Metro Theatre's production wasn't bad at all. Everything flowed smoothly, except a scene when the butler came in and no one talked. Perhaps that's because you don't talk when help is around. Or possibly it's because of that much abused phrase in mysteries: "The butler did it."

But I was more concerned with the actors' accents. Everyone had to have accents in this play, but some actors didn't quite hit them right. Tom Kavadias (Hercule Poirot), despite the clear delivery of his lines, lacked a truly French accent. Sarah Holden-Boyd (Barbara Armory) was trying too hard to sound like an English socialite but just didn't make the grade. Charlotte Herst (Lucia Armory) came close to the Italian way of speaking, but lacked the hand gestures and the emotional outbreaks of a typical Italian. I also didn't see that Italian flavour in Derek Wilczak (Dr Carelli).

Dick Pugh (Sir Claud Amory) was quite good; his projection and delivery were crystal-clear.
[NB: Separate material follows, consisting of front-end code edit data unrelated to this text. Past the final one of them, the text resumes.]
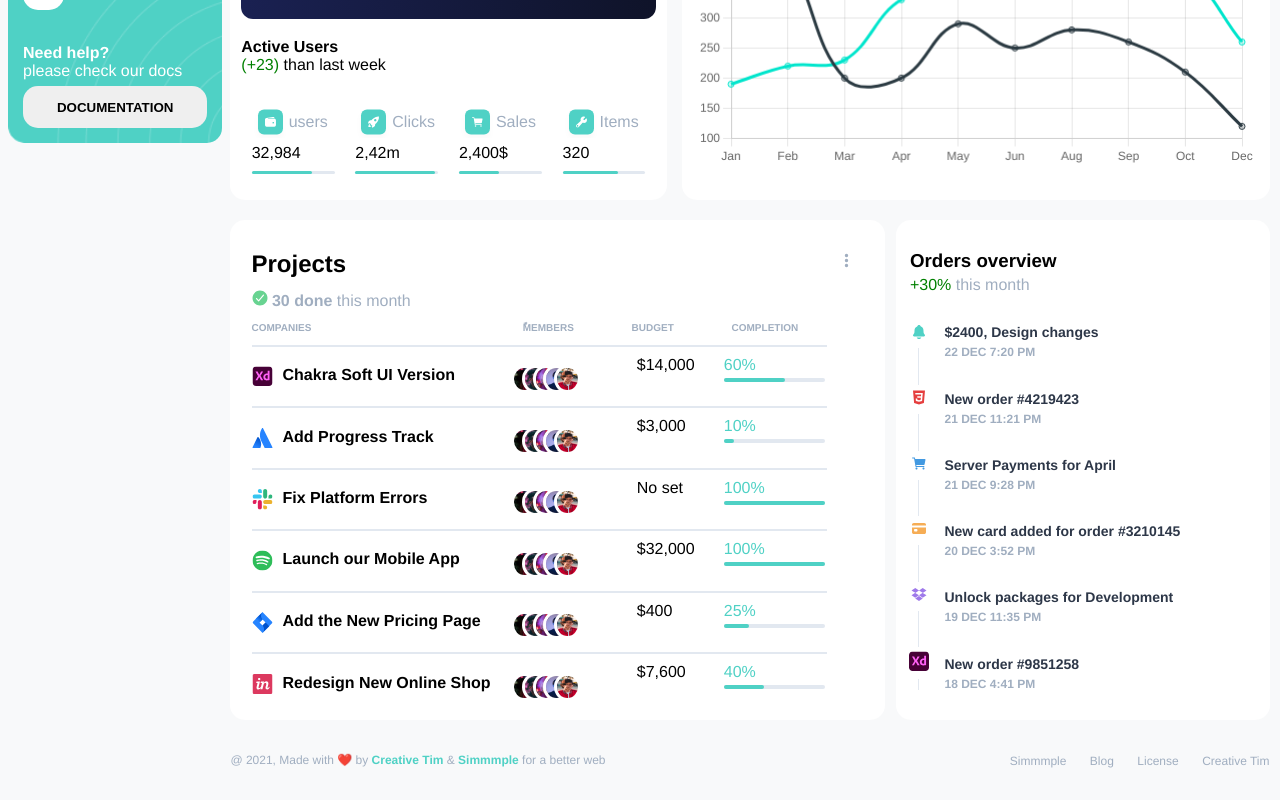
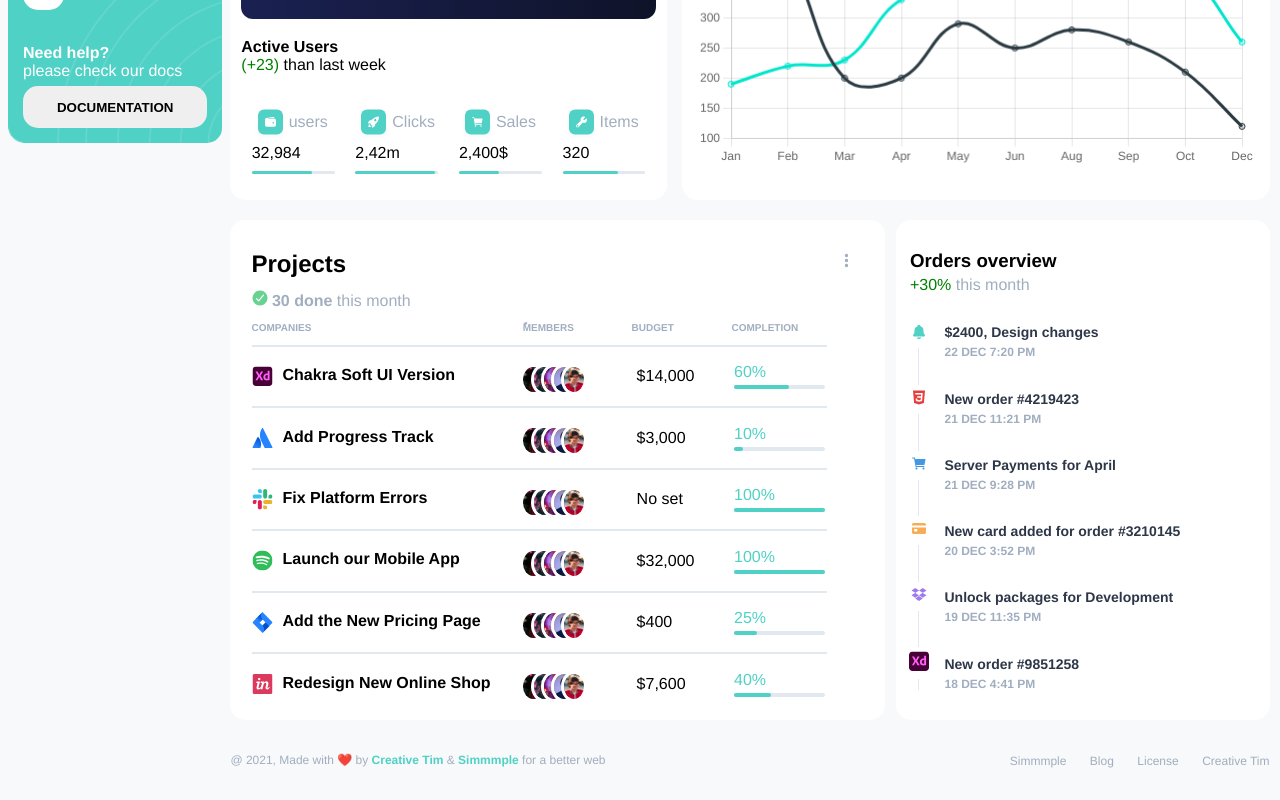
Before and after one commit to mr-sabzi/amar, a React (Vite) app: page / in a window 1280 px wide. Shown: the part 695-1495 px from the top of the page. Built offline with nearby package versions, Linux system fonts and the light colour scheme.

Commit message:
fix table dashbord table size

```diff
--- a/src/components/Styles/Overview.css
+++ b/src/components/Styles/Overview.css
@@ -1,4 +1,4 @@
-.overview-kol{
+.overview-kol {
   width: 100%;
   /* background-color: red; */
   height: 500px;
@@ -6,103 +6,100 @@
   display: flex;
   justify-content: space-between;
 }
-.overview-kol-L{
+.overview-kol-L {
   width: 62%;
   height: 98%;
   /* background-color: rgb(91, 189, 91); */
   border-radius: 15px;
   padding: 5px;
-    background-color: #FFFFFF;
+  background-color: #ffffff;
   display: flex;
   justify-content: center;
   align-items: center;
 }
-.overview-kol-R{
+.overview-kol-R {
   width: 35%;
   height: 98%;
-    background-color: #FFFFFF;
+  background-color: #ffffff;
   border-radius: 15px;
   display: flex;
   justify-content: center;
   align-items: center;
-    padding:5px ;
-
+  padding: 5px;
 }
-.overview-kol-L-header{
+.overview-kol-L-header {
   /* background-color: antiquewhite;      */
   display: flex;
   justify-content: space-between;
   /* padding: 3px; */
   width: 99%;
   height: 60px;
-
-
 }
-.overview-kol-L-header-matn{
+.overview-kol-L-header-matn {
   height: 100%;
   display: flex;
   justify-content: space-between;
   flex-direction: column;
   /* width: 50%; */
 }
-.shadowsss{
-    color: #A0AEC0;
-
+.shadowsss {
+  color: #a0aec0;
 }
 
-.overview-kol-L-header2{
+.overview-kol-L-header2 {
   width: 99%;
   height: 35px;
   /* background-color: aqua; */
   display: flex;
   /* border-bottom: solid #E2E8F0 1px; */
 
-
-    color: #A0AEC0;
+  color: #a0aec0;
 }
-.overview-kol-L-header2-Left{
+.overview-kol-L-header2-Left {
   width: 40%;
   display: flex;
   align-items: center;
 }
-.overview-kol-L-header2-Right{
+.overview-kol-L-header2-Right {
   width: 55%;
   display: flex;
   align-items: center;
   justify-content: space-around;
 }
-.overview-kol-L-over{
+.overview-kol-L-over {
   width: 99%;
   height: 81%;
   /* background-color: blue; */
 }
-.overview-kol-L-over-dvs{
+.overview-kol-L-over-dvs {
   width: 95%;
-    height:16.66%;
+  height: 16.66%;
   display: flex;
-    border-top: solid 2px #E2E8F0;
+  border-top: solid 2px #e2e8f0;
   align-items: center;
+
   /* justify-content: space-between; */
 }
-.overview-kol-L-over-dvs-DL{
+.overview-kol-L-over-dvs-DL {
   width: 44%;
   display: flex;
-
 }
-.mdlsjfhuoedl{
+.mdlsjfhuoedl {
   margin-left: 10px;
 }
-.overview-kol-L-over-dvs-DR{
+.overview-kol-L-over-dvs-DR {
   width: 55%;
+  height: 100%;
   margin-left: 4px;
   display: flex;
   justify-content: space-between;
+  align-items: center;
 }
-.overview-kol-L-center{
+.overview-kol-L-center {
   width: 95%;
   height: 90%;
 }
-.overview-kol-R-center{
+.overview-kol-R-center {
   width: 95%;
   height: 90%;
   /* background-color: red; */
@@ -110,13 +107,13 @@ flex-direction: column;
   flex-direction: column;
   justify-content: space-between;
 }
-.kalmdvz{
-    color: #A0AEC0;
+.kalmdvz {
+  color: #a0aec0;
 }
-.green{
+.green {
   color: green;
 }
-.overview-kol-R-header{
+.overview-kol-R-header {
   width: 100%;
   height: 10%;
   /* background-color: blue; */
@@ -124,7 +121,7 @@ flex-direction: column;
   flex-direction: column;
   justify-content: space-between;
 }
-.overview-kol-R-body{
+.overview-kol-R-body {
   width: 100%;
   /* background-color: yellow; */
   height: 83%;
@@ -132,7 +129,7 @@ flex-direction: column;
   justify-content: space-between;
 }
 
-.overview-kol-R-body-L{
+.overview-kol-R-body-L {
   width: 5%;
   /* background-color: gray; */
   height: 100%;
@@ -141,7 +138,7 @@ flex-direction: column;
   justify-content: space-between;
   align-items: center;
 }
-.overview-kol-R-body-R{
+.overview-kol-R-body-R {
   width: 90%;
   /* background-color: blue; */
   height: 100%;
@@ -149,62 +146,68 @@ align-items: center;
   flex-direction: column;
   justify-content: space-between;
 }
-.fasele{
+.fasele {
   width: 1px;
-    background-color: #E2E8F0;
+  background-color: #e2e8f0;
   height: 10%;
 }
-.spaniconfit{
+.spaniconfit {
   width: fit-content;
   height: fit-content;
 }
-.fasele2{
+.fasele2 {
   width: 1px;
-    background-color: #E2E8F0;
+  background-color: #e2e8f0;
   height: 3%;
 }
-.overview-kol-R-body-R-divs{
+.overview-kol-R-body-R-divs {
   display: flex;
   flex-direction: column;
-
 }
-.overview-kol-R-body-R-divs-names{
-    color: #2D3748;
+.overview-kol-R-body-R-divs-names {
+  color: #2d3748;
   font-size: 14px;
 }
-.overview-kol-R-body-R-divs-dates{
-    color: #A0AEC0;
+.overview-kol-R-body-R-divs-dates {
+  color: #a0aec0;
   font-size: 12px;
   margin-top: 5px;
 }
-.overview-kol-L-over-dvs-DR-com{
-width: 35%;
+.overview-kol-L-over-dvs-DR-com {
+  width: 30%;
 
-color:#4FD1C5 ;
+  color: #4fd1c5;
 }
-.overview-kol-L-over-dvs-DR-com-d{
+.overview-kol-L-over-dvs-DR-com-d {
   width: 100%;
   height: 4px;
   margin-top: 4px;
   border-radius: 15px;
-    background-color: #E2E8F0;
-
+  background-color: #e2e8f0;
+}
+.overview-kol-L-over-dvs-DR-com-d-por {
+  border-radius: 15px;
+  height: 100%;
+  background-color: #4fd1c5;
+}
+.members-avatar {
+  width: 42%;
+  height: 70%;
+  display: flex;
+  justify-content: end;
+align-items: center;
+}
+.members-avatar-s{
+    width: 83%;
+    height: 100%;
+display: flex;
+align-items: center;
 
 }
-.overview-kol-L-over-dvs-DR-com-d-por{
- border-radius: 15px;
-    height: 100%;
-    background-color:#4FD1C5 ;
-}
-.members-avatar{
-    margin-left: 12px;
-    width: 40%;
-align-items: center;
-    display: flex;
-}
 .members-avatar-d{
-    width: 18%;
-    height: 53%;
+    width: 19%;
+    height: 60%;
+margin-left: 20px;
 }
 .members-avatar-d-img{
     border: 3px solid white;
@@ -212,10 +215,12 @@ align-items: center;
     height: 100%;
     border-radius: 50%;
 }
-.overview-kol-L-over-dvs-DR-price{
-    width: 30%;
+.overview-kol-L-over-dvs-DR-price {
+  width: 32%;
+  height: 100%;
+  height: fit-content;
 }
 
-.overWiew-Header-str{
+.overWiew-Header-str {
   font-size: 10px;
 }
--- a/src/components/UI/Dashboard/Overview.jsx
+++ b/src/components/UI/Dashboard/Overview.jsx
@@ -77,26 +77,25 @@ const ArrFR = [
   },
 ];
 const ArrAvatar = [
-
-    {
-    margin:"-10px",
+  {
+    margin: "-10px",
     img: "../image/829b223a519c61d51eb440aff46c5258b749cc2b.jpg",
   },
 
   {
-    margin:"-10px",
+    margin: "-10px",
     img: "../image/79d4f6cc74be928a57c88c53b40db6b2d3cd95de.jpg",
   },
   {
-    margin:"-10px",
+    margin: "-10px",
     img: "../image/a70139183377d3b29d32b52ddb5e92d8d08643a1.jpg",
   },
   {
-   margin:"-10px",
+    margin: "-10px",
     img: "../image/b940caf9f3a52bcc9317c793ebc094db911b237b.jpg",
   },
   {
-   margin:"-10px",
+    margin: "-10px",
     img: "../image/aefc4dce7d5db174a07347d853fddacb55edbe39.jpg",
   },
 ];
@@ -133,6 +132,7 @@ function Overview() {
             <div className="overview-kol-L-over">
               {ArrOver.map((item) => (
                 <>
+                  {/* is not table for try  */}
                   <div className="overview-kol-L-over-dvs">
                     <div className="overview-kol-L-over-dvs-DL">
                       <Icon name={item.icon} />{" "}
@@ -140,15 +140,25 @@ function Overview() {
                     </div>
                     <div className="overview-kol-L-over-dvs-DR">
                       <div className="members-avatar">
+                        <div className="members-avatar-s">
                         {ArrAvatar.map((item) => (
                           <>
-                            <div className="members-avatar-d"style={{marginLeft:`${item.margin}`}} >
-                              <img src={item.img} alt=""  className="members-avatar-d-img"/>
+                            <div
+                              className="members-avatar-d"
+                              style={{ marginLeft: `${item.margin}` }}
+                            >
+                              <img
+                                src={item.img}
+                                alt=""
+                                className="members-avatar-d-img"
+                              />
                             </div>
                           </>
-                        ))}
+                        ))}</div>
                       </div>
-                      <div className="overview-kol-L-over-dvs-DR-price">{item.Bud}</div>
+                      <div className="overview-kol-L-over-dvs-DR-price">
+                        {item.Bud}
+                      </div>
                       <div className="overview-kol-L-over-dvs-DR-com">
                         {item.Comp}
                         <div className="overview-kol-L-over-dvs-DR-com-d">
```
Lines whose indentation alone changed are shown as unchanged.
Gaye Le Page (Caroline Amory) fit her role to the T, as the old, chatty English lady. Jim Harrison (Tredwell) fit right into the butler's role, and Keith Barry (Richard Amory) was satsifactory, as was D. B. Reynolds (Dr. Graham). I liked the perky, enthusiastic portrayal of Michal Q. Adams (Captain Hastings). In the case of Alison Tohill (Miss Raynor), I felt she needed to be more cold-blooded despite her apparent homeliness. Ken Swan (Inspector Japp) came in cold, mumbling his lines, but as the play progressed, started picking up.

Director Catherine Morrison did quite a good job with this production. Congratulations to the set designer, Dave Carroll, and costume designer, Paula Preston, for the elegant set and period costumes. This is the 414th production of Metro Theatre, and I'm looking forward to still being around to review its 1,000th production.

2006 Ed Farolan